Telnyx’s telephony service is provided through our physical fiber backbone, our cloud infrastructures and virtual cross connects that allow us to route traffic as needed. Our customers typically leverage VXCs to create direct lines into the Telnyx environment, receiving our routing tables and exchanging traffic with us over those dedicated links.
For example, we can establish a virtual cross connect with a customer hosting their PBX on AWS servers. When Telnyx receives calls to that customer’s numbers, we’ll forward them their call media directly over that direct connection—the next best thing to a direct wire from our system to theirs. That means that an incoming call to their business travels over the telephone network, then Telnyx’s private MPLS backbone, and finally, over the virtual cross connect to Amazon and their PBX. Traveling from their PBX to the company’s location is the only leg of the journey that relies on the public internet, largely eliminating the biggest source of jitter, latency, and packet loss from the equation.

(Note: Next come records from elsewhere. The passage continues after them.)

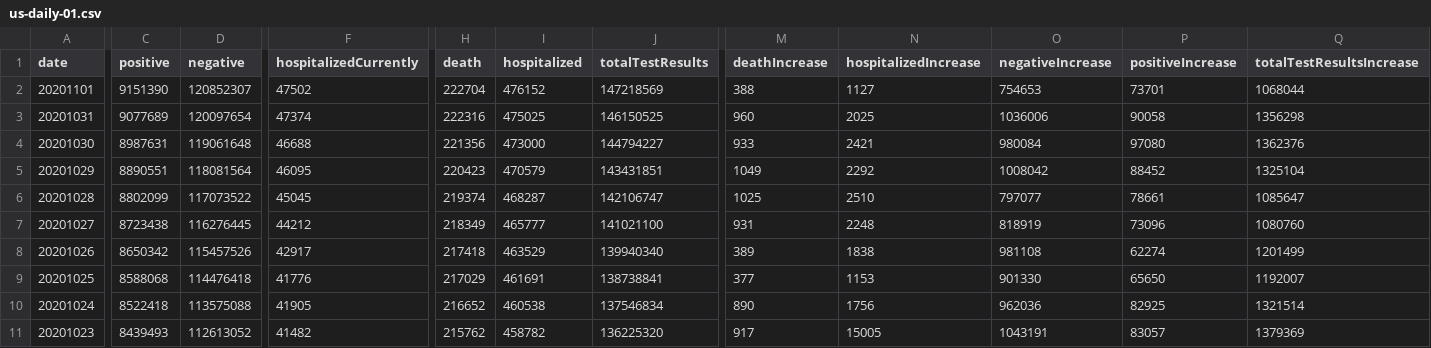
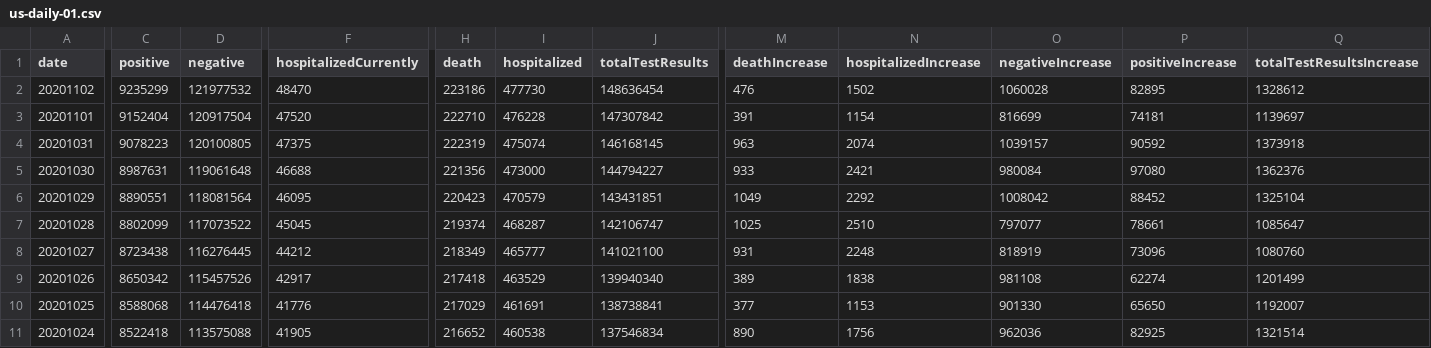
Before and after one commit to danap/ajqvue-covid19-tracking-db, a CSV file: data/us-daily/us-daily-01.csv, drawn as a sheet; only a part is shown, gaps mark what is left out; the shorter side is filled out with more unchanged rows; addresses are those after the commit; rows hold the shown columns only; the diff names each change by its address in the sheet, - before the commit and + after, or states it on an @@ line.

```diff
--- a/data/us-daily/us-daily-01.csv
+++ b/data/us-daily/us-daily-01.csv
+row 2: 20201102 | 9235299 | 121977532 | 48470 | 223186 | 477730 | 148636454 | 476 | 1502 | 1060028 | 82895 | 1328612
-C3 (positive): 9151390
+C3 (positive): 9152404
-D3 (negative): 120852307
+D3 (negative): 120917504
-F3 (hospitalizedCurrently): 47502
+F3 (hospitalizedCurrently): 47520
-H3 (death): 222704
+H3 (death): 222710
-I3 (hospitalized): 476152
+I3 (hospitalized): 476228
-J3 (totalTestResults): 147218569
+J3 (totalTestResults): 147307842
-M3 (deathIncrease): 388
+M3 (deathIncrease): 391
-N3 (hospitalizedIncrease): 1127
+N3 (hospitalizedIncrease): 1154
-O3 (negativeIncrease): 754653
+O3 (negativeIncrease): 816699
-P3 (positiveIncrease): 73701
+P3 (positiveIncrease): 74181
-Q3 (totalTestResultsIncrease): 1068044
+Q3 (totalTestResultsIncrease): 1139697
-C4 (positive): 9077689
+C4 (positive): 9078223
-D4 (negative): 120097654
+D4 (negative): 120100805
-F4 (hospitalizedCurrently): 47374
+F4 (hospitalizedCurrently): 47375
-H4 (death): 222316
+H4 (death): 222319
-I4 (hospitalized): 475025
+I4 (hospitalized): 475074
-J4 (totalTestResults): 146150525
+J4 (totalTestResults): 146168145
-M4 (deathIncrease): 960
+M4 (deathIncrease): 963
-N4 (hospitalizedIncrease): 2025
+N4 (hospitalizedIncrease): 2074
-O4 (negativeIncrease): 1036006
+O4 (negativeIncrease): 1039157
-P4 (positiveIncrease): 90058
+P4 (positiveIncrease): 90592
-Q4 (totalTestResultsIncrease): 1356298
+Q4 (totalTestResultsIncrease): 1373918
```
Also changed, not shown: data/us-daily/us-daily.csv, 3 other files.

Because Telnyx’s global network includes geographically distributed points of presence, most connections could be established along multiple routes using a different virtual cross connect at a different location. Telnyx continually monitors the performance of connections in order to always establish the fastest route between endpoints, but Telnyx is also highly configurable. For custom setups, we allow customers to select which Telnyx point of presence to anchor their call media using a feature called Anchorsite™.
VXCs improve performance
Virtual cross connects logically segment connectivity over existing fiber lines. For all intents and purposes, that connectivity mimics a direct, private line, including its performance and security advantages. Traffic is routed directly, improving delivery speed. Call media travels shorter physical distances, reducing call degradation. And, as it travels on our private network or through VXCs, your data is inaccessible to malicious third parties. This ensures that your calls, conferences and other communications data are always delivered with the best possible quality, at a lower cost than a traditional ISP, over a connection that can be set up in minutes.